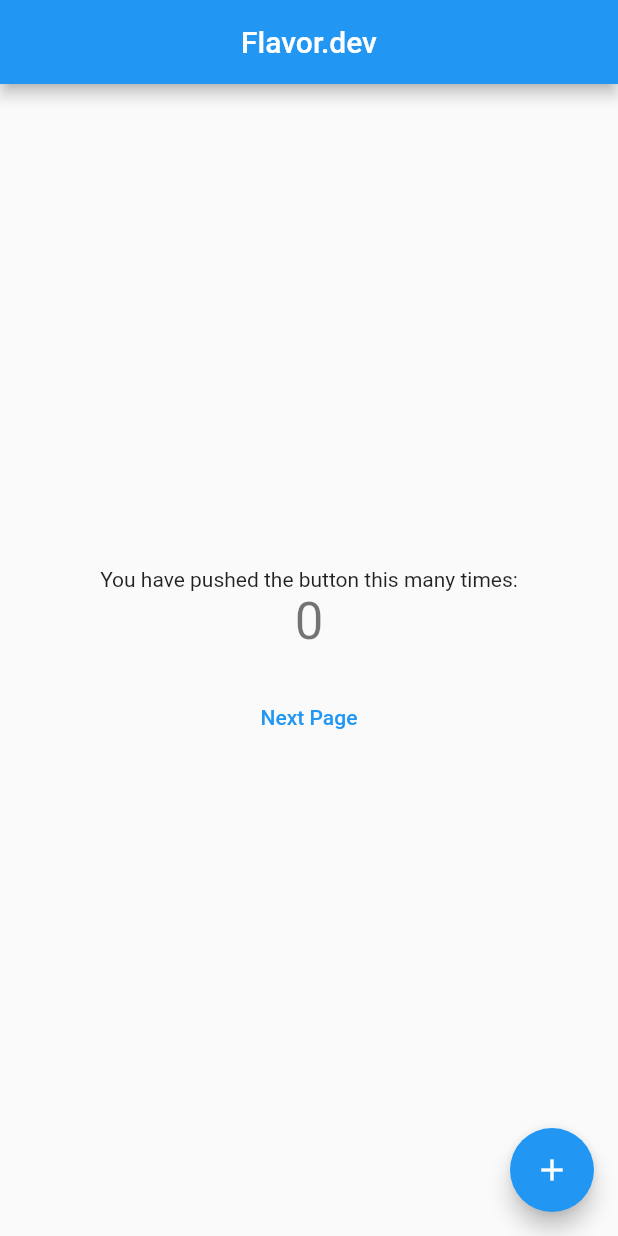
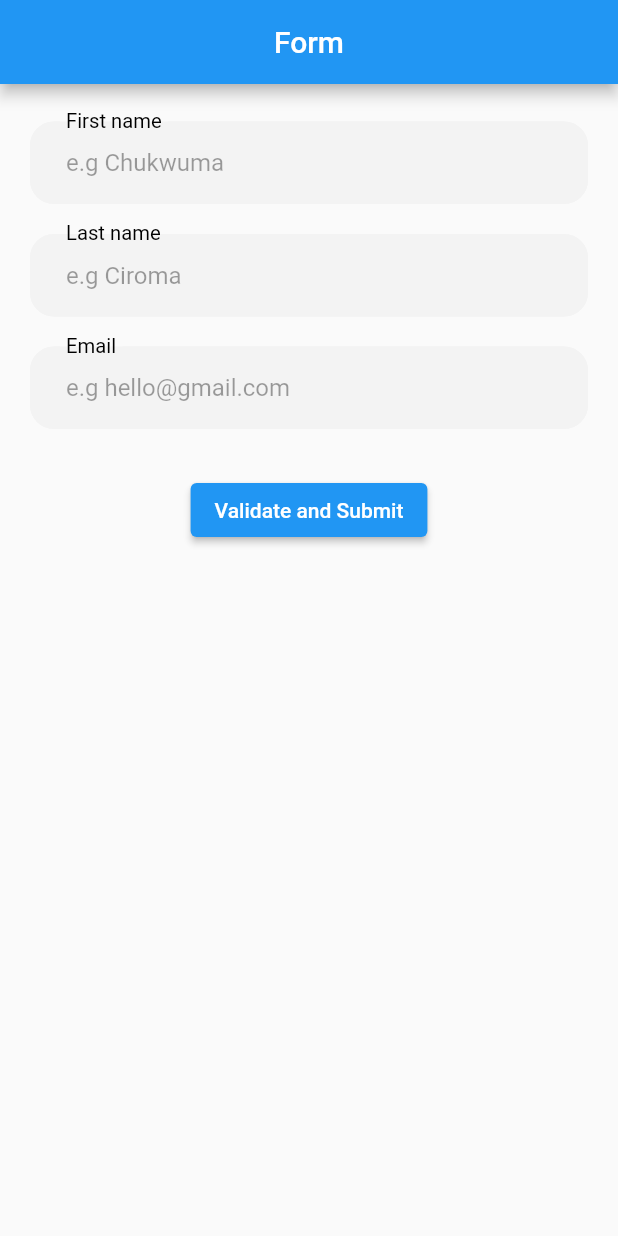
Before and after one commit to OgheneTega/provider_example, a Flutter app: the screen it shows after launch, on a phone screen of 412 x 824 dp. Run offline on Flutter 3.47's test engine with Material 2 defaults, Android fonts, the phone set to English and light mode, and no system bars.

Commit message:
real life provider

```diff
--- a/lib/counter.dart
+++ /dev/null
@@ -1,11 +0,0 @@
-import 'package:flutter/foundation.dart';
-
-class Counter extends ChangeNotifier {
-  int value = 0;
-
-  increment() {
-    value++;
-
-    notifyListeners();
-  }
-}
--- a/lib/flavor.dart
+++ /dev/null
@@ -1 +0,0 @@
-enum Flavor { dev, staging, prod }
--- /dev/null
+++ b/lib/id.dart
@@ -0,0 +1,32 @@
+import 'package:flutter/material.dart';
+import 'package:provider/provider.dart';
+import 'package:provider_example/providers/form.dart';
+
+class IDScreen extends StatelessWidget {
+  const IDScreen({Key? key}) : super(key: key);
+
+  @override
+  Widget build(BuildContext context) {
+    final provider = Provider.of<FormProvider>(context);
+
+    return Scaffold(
+      appBar: AppBar(title: const Text("ID Screen")),
+      body: Column(
+        children: [
+          Text("${provider.data['firstname']}"),
+          Text("${provider.data['lastname']}"),
+          Text("${provider.data['email']}"),
+        ],
+      ),
+      // body: Consumer<FormProvider>(
+      //   builder: (ctx, provider, child) => Column(
+      //     children: [
+      //       Text("${provider.data['firstname']}"),
+      //       Text("${provider.data['lastname']}"),
+      //       Text("${provider.data['email']}"),
+      //     ],
+      //   ),
+      // ),
+    );
+  }
+}
--- a/lib/main.dart
+++ b/lib/main.dart
@@ -1,13 +1,6 @@
 import 'package:flutter/material.dart';
-import 'package:provider/provider.dart';
-import 'package:provider_example/flavor.dart';
-import 'package:provider_example/my_app.dart';
+import 'my_app.dart';
 
 void main() {
-  runApp(
-    Provider<Flavor>.value(
-      value: Flavor.dev,
-      child: const MyApp(),
-    ),
-  );
+  runApp(const MyApp());
 }
--- a/lib/main_prod.dart
+++ /dev/null
@@ -1,13 +0,0 @@
-import 'package:flutter/material.dart';
-import 'package:provider/provider.dart';
-import 'package:provider_example/flavor.dart';
-import 'package:provider_example/my_app.dart';
-
-void main() {
-  runApp(
-    Provider<Flavor>.value(
-      value: Flavor.prod,
-      child: const MyApp(),
-    ),
-  );
-}
--- a/lib/main_staging.dart
+++ /dev/null
@@ -1,13 +0,0 @@
-import 'package:flutter/material.dart';
-import 'package:provider/provider.dart';
-import 'package:provider_example/flavor.dart';
-import 'package:provider_example/my_app.dart';
-
-void main() {
-  runApp(
-    Provider<Flavor>.value(
-      value: Flavor.staging,
-      child: const MyApp(),
-    ),
-  );
-}
--- a/lib/my_app.dart
+++ b/lib/my_app.dart
@@ -1,8 +1,10 @@
 import 'package:flutter/material.dart';
 import 'package:provider/provider.dart';
-import 'package:provider_example/counter.dart';
-import 'package:provider_example/flavor.dart';
-import 'package:provider_example/page_2.dart';
+import 'package:provider_example/id.dart';
+import 'package:provider_example/widgets/input.dart';
+
+import 'providers/cart.dart';
+import 'providers/form.dart';
 
 class MyApp extends StatelessWidget {
   const MyApp({Key? key}) : super(key: key);
@@ -11,7 +13,8 @@ class MyApp extends StatelessWidget {
   Widget build(BuildContext context) {
     return MultiProvider(
       providers: [
-        ChangeNotifierProvider<Counter>(create: (_) => Counter()),
+        ChangeNotifierProvider(create: (_) => FormProvider()),
+        ChangeNotifierProvider(create: (_) => CartProvider()),
       ],
       child: MaterialApp(
         title: 'Flutter Demo',
@@ -26,53 +29,96 @@ class MyApp extends StatelessWidget {
 }
 
 class MyHomePage extends StatefulWidget {
-  const MyHomePage({
-    Key? key,
-  }) : super(key: key);
+  const MyHomePage({Key? key}) : super(key: key);
 
   @override
   State<MyHomePage> createState() => _MyHomePageState();
 }
 
 class _MyHomePageState extends State<MyHomePage> {
+  final _formKey = GlobalKey<FormState>();
+
   @override
   Widget build(BuildContext context) {
-    final flavor = Provider.of<Flavor>(context);
-    final counter = Provider.of<Counter>(context);
+    final _formProvider = Provider.of<FormProvider>(context);
 
     return Scaffold(
       appBar: AppBar(
-        title: Text(flavor.toString()),
+        title: const Text("Form"),
         centerTitle: true,
       ),
-      body: Center(
+      body: SingleChildScrollView(
+        padding: const EdgeInsets.symmetric(horizontal: 20, vertical: 25),
         child: Column(
-          mainAxisAlignment: MainAxisAlignment.center,
-          children: <Widget>[
-            const Text(
-              'You have pushed the button this many times:',
-            ),
-            Consumer<Counter>(
-              builder: (_, pv, child) => Text(
-                '${pv.value}',
-                style: Theme.of(context).textTheme.headline4,
+          children: [
+            Form(
+              key: _formKey,
+              child: Column(
+                children: [
+                  Input(
+                    hintText: "e.g Chukwuma",
+                    label: "First name",
+                    validator: (val) {
+                      if (val.toString().isEmpty) {
+                        return "Field is required";
+                      }
+                      return null;
+                    },
+                    onSaved: (val) {
+                      _formProvider.data['firstname'] = val;
+                    },
+                  ),
+                  const SizedBox(height: 20),
+                  Input(
+                    hintText: "e.g Ciroma",
+                    label: "Last name",
+                    validator: (val) {
+                      if (val.toString().isEmpty) {
+                        return "Field is required";
+                      }
+                      return null;
+                    },
+                    onSaved: (val) {
+                      _formProvider.data['lastname'] = val;
+                    },
+                  ),
+                  const SizedBox(height: 20),
+                  Input(
+                    hintText: "e.g hello@gmail.com",
+                    label: "Email",
+                    validator: (val) {
+                      if (val.toString().isEmpty) {
+                        return "Field is required";
+                      }
+                      return null;
+                    },
+                    onSaved: (val) {
+                      _formProvider.data['email'] = val;
+                    },
+                  ),
+                ],
               ),
             ),
-            const SizedBox(height: 20),
-            TextButton(
-              onPressed: () => Navigator.of(context).push(
-                MaterialPageRoute(builder: (context) => const Page2Screen()),
-              ),
-              child: const Text("Next Page"),
+            const SizedBox(height: 30),
+            ElevatedButton(
+              onPressed: () {
+                if (!_formKey.currentState!.validate()) {
+                  return;
+                }
+                _formKey.currentState!.save();
+                // Navigate to ID card page
+                Navigator.push(
+                  context,
+                  MaterialPageRoute(
+                    builder: (BuildContext context) => const IDScreen(),
+                  ),
+                );
+              },
+              child: const Text("Validate and Submit"),
             ),
           ],
         ),
       ),
-      floatingActionButton: FloatingActionButton(
-        onPressed: () => counter.increment(),
-        tooltip: 'Increment',
-        child: const Icon(Icons.add),
-      ),
     );
   }
 }
--- a/lib/page_2.dart
+++ /dev/null
@@ -1,23 +0,0 @@
-import 'package:flutter/material.dart';
-import 'package:provider/provider.dart';
-
-import 'counter.dart';
-
-class Page2Screen extends StatefulWidget {
-  const Page2Screen({Key? key}) : super(key: key);
-
-  @override
-  State<Page2Screen> createState() => _Page2ScreenState();
-}
-
-class _Page2ScreenState extends State<Page2Screen> {
-  @override
-  Widget build(BuildContext context) {
-    final counter = Provider.of<Counter>(context);
-
-    return Scaffold(
-      appBar: AppBar(title: const Text("Second Page")),
-      body: Center(child: Text("Current count is : ${counter.value}")),
-    );
-  }
-}
--- /dev/null
+++ b/lib/providers/cart.dart
@@ -0,0 +1,3 @@
+import 'package:flutter/material.dart';
+
+class CartProvider extends ChangeNotifier {}
--- /dev/null
+++ b/lib/providers/form.dart
@@ -0,0 +1,5 @@
+import 'package:flutter/material.dart';
+
+class FormProvider extends ChangeNotifier {
+  Map<String, dynamic> data = {};
+}
--- /dev/null
+++ b/lib/widgets/input.dart
@@ -0,0 +1,163 @@
+import 'package:flutter/material.dart';
+import 'package:flutter/services.dart';
+
+class Input extends StatelessWidget {
+  final Widget? prefixIcon;
+  final Widget? suffixIcon;
+  final String? initialValue;
+  final TextInputType inputType;
+  final TextEditingController? textController;
+  final String? label;
+  final String? hintText;
+  final bool obscureText;
+  final bool enabled;
+  final bool readOnly;
+  final bool fullBorder;
+  final bool filled;
+  final int? maxLength;
+  final int? maxLines;
+  final int minLines;
+  final TextInputAction keyboardAction;
+  final FocusNode? focusNode;
+  final String? Function(String?)? validator;
+  final void Function(String?)? onSaved;
+  final void Function()? onTap;
+  final void Function(String?)? onChanged;
+  final void Function(String?)? onFieldSubmitted;
+  final void Function()? onEditComplete;
+  final Color? borderColor,
+      enabledBorderColor,
+      errorBorderColor,
+      labelColor,
+      textColor,
+      fillColor,
+      errorTextColor,
+      hintTextColor;
+  final bool showLabel;
+  final TextStyle? textStyle;
+  final TextAlign textAlign;
+  final double borderRadius;
+  final List<TextInputFormatter> inputFormatters;
+  final TextCapitalization textCapitalization;
+
+  const Input({
+    Key? key,
+    this.label,
+    required this.hintText,
+    this.initialValue,
+    this.textController,
+    this.inputType = TextInputType.text,
+    this.prefixIcon,
+    this.suffixIcon,
+    this.obscureText = false,
+    this.enabled = true,
+    this.readOnly = false,
+    this.filled = true,
+    this.fullBorder = true,
+    this.maxLines,
+    this.minLines = 1,
+    this.maxLength,
+    this.keyboardAction = TextInputAction.next,
+    this.focusNode,
+    this.validator,
+    this.onSaved,
+    this.onTap,
+    this.onChanged,
+    this.onFieldSubmitted,
+    this.onEditComplete,
+    this.borderColor = Colors.black,
+    this.enabledBorderColor = Colors.black12,
+    this.errorBorderColor = Colors.red,
+    this.labelColor = Colors.black,
+    this.textColor = Colors.black,
+    this.hintTextColor = Colors.black38,
+    this.errorTextColor = Colors.red,
+    this.fillColor = const Color(0xFFF3F3F3),
+    this.showLabel = true,
+    this.textStyle,
+    this.textAlign = TextAlign.start,
+    this.borderRadius = 16,
+    this.inputFormatters = const [],
+    this.textCapitalization = TextCapitalization.none,
+  }) : super(key: key);
+
+  @override
+  Widget build(BuildContext context) {
+    return TextFormField(
+      autocorrect: false,
+      initialValue: initialValue,
+      textAlign: textAlign,
+      inputFormatters: inputFormatters,
+      textCapitalization: textCapitalization,
+      decoration: InputDecoration(
+        contentPadding: !fullBorder
+            ? null
+            : const EdgeInsets.symmetric(horizontal: 24, vertical: 18),
+        prefixIcon: prefixIcon,
+        suffixIcon: suffixIcon,
+        labelText: showLabel ? label : null,
+        labelStyle: TextStyle(
+          color: labelColor,
+          fontSize: 18,
+        ),
+        floatingLabelBehavior: FloatingLabelBehavior.always,
+        border: fullBorder
+            ? OutlineInputBorder(
+                borderRadius: BorderRadius.circular(borderRadius),
+              )
+            : const UnderlineInputBorder(),
+        focusedBorder: fullBorder
+            ? OutlineInputBorder(
+                borderSide: const BorderSide(color: Colors.black),
+                borderRadius: BorderRadius.circular(borderRadius),
+              )
+            : const UnderlineInputBorder(
+                borderSide: BorderSide(color: Colors.black),
+              ),
+        errorBorder: fullBorder
+            ? OutlineInputBorder(
+                borderSide: BorderSide(color: errorBorderColor!, width: 1),
+                borderRadius: BorderRadius.circular(borderRadius),
+              )
+            : UnderlineInputBorder(
+                borderSide: BorderSide(color: errorBorderColor!, width: 1),
+              ),
+        enabledBorder: fullBorder
+            ? OutlineInputBorder(
+                borderSide: BorderSide(color: fillColor!),
+                borderRadius: BorderRadius.circular(borderRadius),
+              )
+            : const UnderlineInputBorder(
+                borderSide: BorderSide(color: Colors.black12),
+              ),
+        filled: filled,
+        hintStyle: TextStyle(
+          color: hintTextColor,
+        ),
+        hintText: hintText,
+        fillColor: fillColor,
+        errorStyle: TextStyle(
+          color: errorTextColor,
+          fontSize: 14,
+        ),
+      ),
+      style: textStyle ?? TextStyle(color: textColor),
+      enabled: enabled,
+      obscureText: obscureText,
+      readOnly: readOnly,
+      keyboardType: minLines > 1 ? TextInputType.multiline : inputType,
+      textInputAction: keyboardAction,
+      validator: validator,
+      onSaved: onSaved,
+      focusNode: focusNode,
+      onTap: onTap,
+      onChanged: onChanged,
+      onFieldSubmitted: onFieldSubmitted,
+      controller: textController,
+      onEditingComplete: onEditComplete,
+      maxLength: maxLength,
+      maxLines: obscureText ? 1 : maxLines,
+      minLines: minLines,
+    );
+  }
+}
```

_ _ _

● **EXERCISE**
Copy each line of the data above that holds "void".

● **FINAL ANSWER**
 void main() {
-void main() {
-void main() {
+  final void Function(String?)? onSaved;
+  final void Function()? onTap;
+  final void Function(String?)? onChanged;
+  final void Function(String?)? onFieldSubmitted;
+  final void Function()? onEditComplete;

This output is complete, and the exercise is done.